The pathogenesis of vesicular stomatitis virus (VSV) infection has not been investigated previously in native New World rodents that may have a role in the epidemiology of the disease. In the present study, 45 juvenile and 80 adult deer mice (Peromyscus maniculatus) were inoculated intranasally with VSV New Jersey serotype (VSV-NJ) and examined sequentially over a 7-day period. Virus was detected by means of immunohistochemistry and in situ hybridization in all tissues containing histologic lesions. Viral antigen and mRNA were observed initially in olfactory epithelium neurons, followed by olfactory bulbs and more caudal olfactory pathways in the brain. Virus also was detected throughout the ventricular system in the brain and central canal of the spinal cord. These results support both viral retrograde transneuronal transport and viral spread within the ventricular system. Other tissues containing viral antigen included airway epithelium and macrophages in the lungs, cardiac myocytes, and macrophages in cervical lymph nodes. In a second experiment, 15 adult, 20 juvenile, and 16 nestling deer mice were inoculated intradermally with VSV-NJ. Adults were refractory to infection by this route; however, nestlings and juveniles developed disseminated central nervous system infections.
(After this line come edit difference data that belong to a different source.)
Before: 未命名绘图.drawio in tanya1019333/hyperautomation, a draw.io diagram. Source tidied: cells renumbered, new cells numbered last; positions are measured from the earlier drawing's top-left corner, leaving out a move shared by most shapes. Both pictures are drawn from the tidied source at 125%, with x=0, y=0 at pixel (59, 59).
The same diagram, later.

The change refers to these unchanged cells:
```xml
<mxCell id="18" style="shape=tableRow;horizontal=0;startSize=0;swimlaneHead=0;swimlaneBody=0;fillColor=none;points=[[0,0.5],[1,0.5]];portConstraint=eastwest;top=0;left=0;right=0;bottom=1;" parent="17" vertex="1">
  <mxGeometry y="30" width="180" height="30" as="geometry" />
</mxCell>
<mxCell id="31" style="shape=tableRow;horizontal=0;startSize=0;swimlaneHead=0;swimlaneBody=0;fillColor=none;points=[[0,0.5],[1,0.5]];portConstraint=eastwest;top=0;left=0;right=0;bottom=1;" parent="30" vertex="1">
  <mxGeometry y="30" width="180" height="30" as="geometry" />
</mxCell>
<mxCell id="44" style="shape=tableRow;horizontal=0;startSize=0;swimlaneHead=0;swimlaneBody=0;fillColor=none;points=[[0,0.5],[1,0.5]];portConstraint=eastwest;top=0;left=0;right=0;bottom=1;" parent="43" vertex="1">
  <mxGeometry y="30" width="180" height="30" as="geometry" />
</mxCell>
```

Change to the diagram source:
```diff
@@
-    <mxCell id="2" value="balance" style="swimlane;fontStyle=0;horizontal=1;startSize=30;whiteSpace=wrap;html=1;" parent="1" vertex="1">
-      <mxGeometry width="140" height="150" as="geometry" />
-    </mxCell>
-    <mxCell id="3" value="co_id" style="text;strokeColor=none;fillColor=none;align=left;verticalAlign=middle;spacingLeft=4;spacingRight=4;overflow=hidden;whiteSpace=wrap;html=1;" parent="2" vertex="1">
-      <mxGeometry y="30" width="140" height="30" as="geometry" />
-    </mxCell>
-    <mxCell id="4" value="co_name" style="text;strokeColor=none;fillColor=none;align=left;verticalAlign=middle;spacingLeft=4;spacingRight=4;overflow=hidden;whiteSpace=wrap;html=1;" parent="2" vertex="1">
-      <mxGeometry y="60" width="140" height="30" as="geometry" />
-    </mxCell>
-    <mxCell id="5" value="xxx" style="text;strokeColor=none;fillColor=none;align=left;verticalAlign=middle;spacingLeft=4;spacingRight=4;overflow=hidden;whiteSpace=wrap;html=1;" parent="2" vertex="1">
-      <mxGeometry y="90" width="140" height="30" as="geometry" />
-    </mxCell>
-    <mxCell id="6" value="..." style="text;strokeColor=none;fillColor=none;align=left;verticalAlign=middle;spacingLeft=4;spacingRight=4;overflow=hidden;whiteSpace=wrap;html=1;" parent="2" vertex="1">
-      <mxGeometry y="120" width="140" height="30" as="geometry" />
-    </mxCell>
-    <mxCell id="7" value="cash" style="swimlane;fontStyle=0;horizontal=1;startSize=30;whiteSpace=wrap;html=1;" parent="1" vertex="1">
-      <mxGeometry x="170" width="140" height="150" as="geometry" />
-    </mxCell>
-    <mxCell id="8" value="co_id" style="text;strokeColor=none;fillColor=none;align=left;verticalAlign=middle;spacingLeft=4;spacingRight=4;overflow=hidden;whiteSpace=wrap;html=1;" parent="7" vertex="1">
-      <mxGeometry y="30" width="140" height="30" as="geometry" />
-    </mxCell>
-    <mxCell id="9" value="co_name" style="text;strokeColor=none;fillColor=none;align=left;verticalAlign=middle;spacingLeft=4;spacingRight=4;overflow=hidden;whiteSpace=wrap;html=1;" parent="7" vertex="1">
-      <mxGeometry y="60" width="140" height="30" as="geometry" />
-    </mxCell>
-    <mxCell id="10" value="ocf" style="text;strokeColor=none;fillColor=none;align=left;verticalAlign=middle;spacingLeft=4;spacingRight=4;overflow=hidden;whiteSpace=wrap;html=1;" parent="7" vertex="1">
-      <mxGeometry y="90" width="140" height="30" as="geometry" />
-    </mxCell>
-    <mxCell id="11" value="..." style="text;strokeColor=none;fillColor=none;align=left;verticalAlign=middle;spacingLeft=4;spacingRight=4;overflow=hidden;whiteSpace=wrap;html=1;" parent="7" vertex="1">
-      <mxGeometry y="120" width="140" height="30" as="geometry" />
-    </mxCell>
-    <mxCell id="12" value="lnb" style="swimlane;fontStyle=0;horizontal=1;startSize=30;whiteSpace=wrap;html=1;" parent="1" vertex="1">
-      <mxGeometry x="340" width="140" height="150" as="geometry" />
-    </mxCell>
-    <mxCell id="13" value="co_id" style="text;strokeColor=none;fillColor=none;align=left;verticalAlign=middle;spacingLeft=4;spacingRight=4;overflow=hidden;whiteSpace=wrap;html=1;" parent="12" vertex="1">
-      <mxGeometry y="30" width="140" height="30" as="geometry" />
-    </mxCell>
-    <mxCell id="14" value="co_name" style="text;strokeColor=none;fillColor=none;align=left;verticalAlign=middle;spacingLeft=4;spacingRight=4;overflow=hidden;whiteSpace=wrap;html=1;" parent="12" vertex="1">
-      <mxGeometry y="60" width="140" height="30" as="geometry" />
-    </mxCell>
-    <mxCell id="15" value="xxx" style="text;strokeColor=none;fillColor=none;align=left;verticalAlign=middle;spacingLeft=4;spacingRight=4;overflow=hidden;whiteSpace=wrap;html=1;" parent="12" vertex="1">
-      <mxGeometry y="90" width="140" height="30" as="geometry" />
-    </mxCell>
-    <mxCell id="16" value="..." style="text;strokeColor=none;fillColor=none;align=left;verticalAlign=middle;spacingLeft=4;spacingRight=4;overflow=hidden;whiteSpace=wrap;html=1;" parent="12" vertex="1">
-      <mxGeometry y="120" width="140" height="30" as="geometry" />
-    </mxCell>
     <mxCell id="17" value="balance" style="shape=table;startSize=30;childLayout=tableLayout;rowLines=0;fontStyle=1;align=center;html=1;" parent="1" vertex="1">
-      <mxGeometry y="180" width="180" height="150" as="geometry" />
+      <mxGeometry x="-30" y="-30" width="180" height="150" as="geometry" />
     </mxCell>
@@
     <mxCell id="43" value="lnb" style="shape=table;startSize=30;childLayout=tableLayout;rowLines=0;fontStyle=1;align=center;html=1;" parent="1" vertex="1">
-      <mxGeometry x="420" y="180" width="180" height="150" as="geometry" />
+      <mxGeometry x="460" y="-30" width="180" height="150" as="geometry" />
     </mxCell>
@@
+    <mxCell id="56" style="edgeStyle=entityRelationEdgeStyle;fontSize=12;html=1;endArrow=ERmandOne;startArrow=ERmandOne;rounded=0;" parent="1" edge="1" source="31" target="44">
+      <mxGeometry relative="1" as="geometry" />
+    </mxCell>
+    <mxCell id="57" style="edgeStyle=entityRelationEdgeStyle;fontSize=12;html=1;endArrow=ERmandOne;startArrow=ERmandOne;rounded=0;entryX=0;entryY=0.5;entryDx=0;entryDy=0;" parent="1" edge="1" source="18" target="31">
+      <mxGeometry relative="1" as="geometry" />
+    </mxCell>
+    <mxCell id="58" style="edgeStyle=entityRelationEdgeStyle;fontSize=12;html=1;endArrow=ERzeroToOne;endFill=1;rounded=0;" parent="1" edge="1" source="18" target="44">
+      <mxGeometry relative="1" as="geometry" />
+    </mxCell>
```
Viral antigen also was detected in cardiac myocytes and lymph node macrophages in these animals. Viremia was detected by virus isolation in 35/72 (49%) intranasally inoculated juvenile and adult mice and in 17/36 (47%) intradermally inoculated nestlings and juveniles from day 1 to day 3 postinoculation. The documentation of viremia in these animals suggests that they may have a role in the epidemiology of vector-borne vesicular stomatitis. (+info)
(7/449) Comparison of the serum neutralization test and a competitive enzyme-linked immunosorbent assay for the detection of antibodies to vesicular stomatitis virus New Jersey and vesicular stomatitis virus Indiana.
A competitive enzyme-linked immunosorbent assay (C-ELISA) for the detection of antibodies against vesicular stomatitis virus New Jersey (VSV-NJ) and vesicular stomatitis virus Indiana (VSV-IN) was compared with the serum neutralization test (SNT) using 1,106 serum samples obtained from dairy cattle on sentinel study farms in the Poas region of Costa Rica. Kappa coefficients between the C-ELISA and the SNT were 0.8871 (95% confidence interval [CI]: 0.8587-0.9155) and 0.6912 (95% CI: 0.6246-0.7577) for the VSV-NJ and VSV-IN tests, respectively. These results indicate good to excellent agreement between the 2 tests under these conditions. (+info)
(8/449) Matrix protein mutations contribute to inefficient induction of apoptosis leading to persistent infection of human neural cells by vesicular stomatitis virus.
In a model system to study factors involved in the establishment of a persistent viral infection that may lead to neurodegenerative diseases, Indiana and New Jersey variants of vesicular stomatitis virus (VSV) with different capacities to infect and persist in human neural cells were studied. Indiana matrix (M) protein mutants and the wild-type New Jersey strain persisted in the human neural cell line H4 for at least 120 days. The Indiana wild-type virus (HR) and a non-M mutant (TP6), both unable to persist, induced apoptosis more strongly than all the other variants tested, as indicated by higher levels of DNA fragmentation and caspase-3-like activity. Transfection of H4 cells with mRNA coding for the VSV M protein confirmed the importance of this protein in the induction of apoptosis. Furthermore, the pan-caspase inhibitor ZVAD-fmk maintained cell survival to about 80%, whereas inhibition of caspase-8, caspase-9, or both only partially protected the cells against death, consistent with the fact that anti-apoptotic molecules from the Bcl-2 family also protect cells from death only partially. These results suggest that VSV activates many pathways of cell death and that an inefficient induction of caspase-3-related apoptosis participates in the establishment of a persistent infection of human neural cells by less virulent VSV variants. (+info)